Discussions of the criminal nature of immigrants inevitably accompany large movements of people, when old patterns of settlement are dramatically disturbed by the flows of newcomers, the image of the ‘deviant immigrant’.
Representations of crime and deviance are deeply embedded in social structures and relationships within given societies. These representations mirror the inclusive and exclusive tendencies of the societies in which they emerge.
"They are dangerous others who threaten our safety and have no call on our fellow feeling. The appropriate reaction for society is one of social defence: we should defend ourselves against these dangerous enemies rather than concern ourselves with their welfare and prospects for rehabilitation."(Garland, 2001a: 184)
The deviant immigrant thus represents the polluting element, the quintessential other, which accompanies global transformations. Loader and Sparks (2002:104) point out that :
"It is also precisely under globalizing conditions that people’s sense of place – and of differences between ‘here/there’, ‘inside/outside’, ‘us/them’ – takes on renewed force as a structuring feature of social relations and culture; questions of crime, danger, safety, and order often today figuring pivotally in how the quotidian life of particular neighbourhoods, towns, cities, and nations is experienced, imagined, and defended."
Furthermore, in the context of the European Union, the talk about immigrant crime and cultural deviance serves as a vehicle for a debate about the contested nature of European identity
(Melossi, 2003). Discussions about terrorism, about unscrupulous trafficking networks and honour killings, play a central role in everyday police work, as well as, on the broader level, in the resurgence of the politics of xenophobia and in renewed debates on the fate of multiculturalism.

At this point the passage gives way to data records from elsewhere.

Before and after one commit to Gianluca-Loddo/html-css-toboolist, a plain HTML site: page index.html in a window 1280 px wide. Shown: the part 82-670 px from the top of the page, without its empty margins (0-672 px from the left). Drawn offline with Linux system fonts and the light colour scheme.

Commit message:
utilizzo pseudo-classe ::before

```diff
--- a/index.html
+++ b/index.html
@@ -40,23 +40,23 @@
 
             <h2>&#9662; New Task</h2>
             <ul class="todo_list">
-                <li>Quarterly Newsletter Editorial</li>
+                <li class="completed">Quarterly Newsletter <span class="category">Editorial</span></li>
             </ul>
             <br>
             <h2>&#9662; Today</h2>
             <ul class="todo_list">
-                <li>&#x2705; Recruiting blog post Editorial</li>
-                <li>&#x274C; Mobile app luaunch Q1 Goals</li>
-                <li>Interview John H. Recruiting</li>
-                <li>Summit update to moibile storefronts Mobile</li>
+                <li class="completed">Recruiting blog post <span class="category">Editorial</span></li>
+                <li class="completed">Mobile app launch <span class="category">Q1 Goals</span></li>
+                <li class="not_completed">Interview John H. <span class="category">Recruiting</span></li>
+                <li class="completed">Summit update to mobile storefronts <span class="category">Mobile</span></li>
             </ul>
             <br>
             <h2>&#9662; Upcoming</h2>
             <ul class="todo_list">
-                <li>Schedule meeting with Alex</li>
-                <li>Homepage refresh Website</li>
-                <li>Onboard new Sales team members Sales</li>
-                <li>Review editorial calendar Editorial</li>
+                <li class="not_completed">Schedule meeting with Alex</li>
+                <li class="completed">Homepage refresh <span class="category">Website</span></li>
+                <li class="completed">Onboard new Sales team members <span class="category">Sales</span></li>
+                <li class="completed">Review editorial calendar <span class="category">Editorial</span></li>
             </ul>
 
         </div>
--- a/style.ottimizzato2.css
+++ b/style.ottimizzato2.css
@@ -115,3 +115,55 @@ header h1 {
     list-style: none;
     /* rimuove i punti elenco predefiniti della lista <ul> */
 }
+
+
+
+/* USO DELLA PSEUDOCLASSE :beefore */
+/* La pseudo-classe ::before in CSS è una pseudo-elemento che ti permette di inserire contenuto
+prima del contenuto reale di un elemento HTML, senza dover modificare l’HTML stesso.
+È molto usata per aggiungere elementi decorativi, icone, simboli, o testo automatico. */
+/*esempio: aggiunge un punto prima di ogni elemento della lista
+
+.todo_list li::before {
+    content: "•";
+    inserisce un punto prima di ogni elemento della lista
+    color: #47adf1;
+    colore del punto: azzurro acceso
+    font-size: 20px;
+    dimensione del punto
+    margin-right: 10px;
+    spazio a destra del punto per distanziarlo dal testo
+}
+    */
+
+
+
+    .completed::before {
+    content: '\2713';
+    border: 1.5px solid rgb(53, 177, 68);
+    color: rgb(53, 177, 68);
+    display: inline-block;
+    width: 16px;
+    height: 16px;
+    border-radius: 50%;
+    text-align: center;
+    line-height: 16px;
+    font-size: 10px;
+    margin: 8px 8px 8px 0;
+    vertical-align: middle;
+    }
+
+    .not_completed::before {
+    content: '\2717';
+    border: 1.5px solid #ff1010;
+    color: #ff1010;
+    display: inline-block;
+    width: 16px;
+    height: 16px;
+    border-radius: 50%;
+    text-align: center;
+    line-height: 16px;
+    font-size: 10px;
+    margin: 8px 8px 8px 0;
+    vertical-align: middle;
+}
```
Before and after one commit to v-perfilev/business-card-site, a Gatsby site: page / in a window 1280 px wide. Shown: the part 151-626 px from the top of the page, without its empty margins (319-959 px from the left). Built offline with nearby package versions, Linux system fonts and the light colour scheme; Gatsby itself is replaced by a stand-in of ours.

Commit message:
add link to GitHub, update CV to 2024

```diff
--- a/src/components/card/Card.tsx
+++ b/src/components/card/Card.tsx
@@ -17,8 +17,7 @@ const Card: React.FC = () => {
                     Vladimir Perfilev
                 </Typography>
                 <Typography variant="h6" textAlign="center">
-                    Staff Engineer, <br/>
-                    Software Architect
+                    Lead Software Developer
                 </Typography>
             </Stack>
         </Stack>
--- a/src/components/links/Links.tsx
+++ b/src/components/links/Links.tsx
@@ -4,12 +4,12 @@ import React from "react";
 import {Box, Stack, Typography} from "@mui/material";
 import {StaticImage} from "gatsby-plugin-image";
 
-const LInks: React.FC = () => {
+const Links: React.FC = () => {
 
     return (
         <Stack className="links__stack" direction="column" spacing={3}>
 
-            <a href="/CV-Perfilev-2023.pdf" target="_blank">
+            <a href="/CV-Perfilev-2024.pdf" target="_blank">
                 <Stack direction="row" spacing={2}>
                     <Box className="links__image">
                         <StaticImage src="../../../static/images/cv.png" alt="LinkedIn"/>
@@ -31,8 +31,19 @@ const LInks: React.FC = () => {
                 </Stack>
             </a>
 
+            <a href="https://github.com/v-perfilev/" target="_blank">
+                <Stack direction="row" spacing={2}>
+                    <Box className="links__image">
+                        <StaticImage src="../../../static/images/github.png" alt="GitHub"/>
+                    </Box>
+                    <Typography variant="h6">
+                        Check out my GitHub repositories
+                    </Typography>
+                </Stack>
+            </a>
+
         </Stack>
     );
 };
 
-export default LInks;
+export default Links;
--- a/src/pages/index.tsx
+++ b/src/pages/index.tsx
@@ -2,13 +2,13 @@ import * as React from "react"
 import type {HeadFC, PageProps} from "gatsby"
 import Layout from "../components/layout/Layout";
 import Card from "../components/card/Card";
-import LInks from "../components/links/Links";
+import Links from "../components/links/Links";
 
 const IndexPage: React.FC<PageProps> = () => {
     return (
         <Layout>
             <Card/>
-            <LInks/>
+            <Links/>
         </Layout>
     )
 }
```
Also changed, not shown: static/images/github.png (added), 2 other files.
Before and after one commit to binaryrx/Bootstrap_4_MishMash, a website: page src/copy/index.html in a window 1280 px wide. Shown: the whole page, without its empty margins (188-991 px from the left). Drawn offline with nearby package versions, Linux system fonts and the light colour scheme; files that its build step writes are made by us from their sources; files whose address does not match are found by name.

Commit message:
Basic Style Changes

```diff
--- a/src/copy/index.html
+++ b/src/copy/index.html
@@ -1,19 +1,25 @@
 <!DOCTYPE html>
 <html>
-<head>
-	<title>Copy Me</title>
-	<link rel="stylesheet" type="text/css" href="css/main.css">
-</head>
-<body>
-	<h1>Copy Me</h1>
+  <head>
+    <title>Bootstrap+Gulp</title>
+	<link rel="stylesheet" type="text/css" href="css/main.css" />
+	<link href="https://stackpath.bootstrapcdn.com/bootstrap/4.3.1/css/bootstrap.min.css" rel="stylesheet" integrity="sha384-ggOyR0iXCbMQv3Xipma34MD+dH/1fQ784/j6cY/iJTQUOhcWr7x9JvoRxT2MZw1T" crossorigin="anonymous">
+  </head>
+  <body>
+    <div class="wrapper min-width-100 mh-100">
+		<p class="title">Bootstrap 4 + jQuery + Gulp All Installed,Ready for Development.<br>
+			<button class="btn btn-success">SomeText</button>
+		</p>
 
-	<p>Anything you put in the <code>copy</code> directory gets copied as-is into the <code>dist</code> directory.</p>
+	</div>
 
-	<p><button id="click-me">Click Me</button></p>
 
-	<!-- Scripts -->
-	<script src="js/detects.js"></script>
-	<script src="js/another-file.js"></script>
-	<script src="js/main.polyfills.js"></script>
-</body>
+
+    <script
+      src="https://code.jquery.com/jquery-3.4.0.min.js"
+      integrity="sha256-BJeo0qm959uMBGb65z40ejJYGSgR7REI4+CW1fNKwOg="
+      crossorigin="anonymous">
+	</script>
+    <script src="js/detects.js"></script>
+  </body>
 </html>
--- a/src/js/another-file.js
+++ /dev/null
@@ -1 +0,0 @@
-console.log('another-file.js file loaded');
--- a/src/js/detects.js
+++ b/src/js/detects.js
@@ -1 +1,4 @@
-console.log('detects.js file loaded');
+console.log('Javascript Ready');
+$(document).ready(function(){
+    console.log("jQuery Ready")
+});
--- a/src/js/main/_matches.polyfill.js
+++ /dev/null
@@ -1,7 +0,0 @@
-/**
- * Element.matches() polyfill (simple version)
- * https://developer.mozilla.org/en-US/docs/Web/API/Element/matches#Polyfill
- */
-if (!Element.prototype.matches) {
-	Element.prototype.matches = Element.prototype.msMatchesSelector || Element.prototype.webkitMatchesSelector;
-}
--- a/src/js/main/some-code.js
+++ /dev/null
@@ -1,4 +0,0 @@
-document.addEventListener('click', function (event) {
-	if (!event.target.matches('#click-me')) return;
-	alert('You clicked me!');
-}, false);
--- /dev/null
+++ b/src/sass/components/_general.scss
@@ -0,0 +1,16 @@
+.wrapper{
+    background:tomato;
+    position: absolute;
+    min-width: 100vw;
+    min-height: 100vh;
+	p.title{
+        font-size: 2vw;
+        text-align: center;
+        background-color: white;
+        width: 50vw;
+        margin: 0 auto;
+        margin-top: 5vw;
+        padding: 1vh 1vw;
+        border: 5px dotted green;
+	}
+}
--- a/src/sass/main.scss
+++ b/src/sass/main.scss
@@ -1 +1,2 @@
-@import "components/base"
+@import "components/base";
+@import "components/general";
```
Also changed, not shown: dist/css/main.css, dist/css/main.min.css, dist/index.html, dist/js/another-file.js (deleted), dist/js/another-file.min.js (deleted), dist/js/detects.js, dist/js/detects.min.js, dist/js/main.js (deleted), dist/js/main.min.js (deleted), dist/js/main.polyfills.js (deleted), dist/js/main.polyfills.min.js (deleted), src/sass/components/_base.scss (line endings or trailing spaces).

The discourse about the deviant immigrant therefore needs to be situated within a broader context of growing global divisions and insecurities. It clearly exemplifies how globalization is not only an ‘out there’ phenomenon’ but simultaneously an ‘in here’ development’ (Giddens, 1998). While influenced by profound global movements and transformations, the immigrant also finds himself or herself situated at the heart of local struggles for safety and security.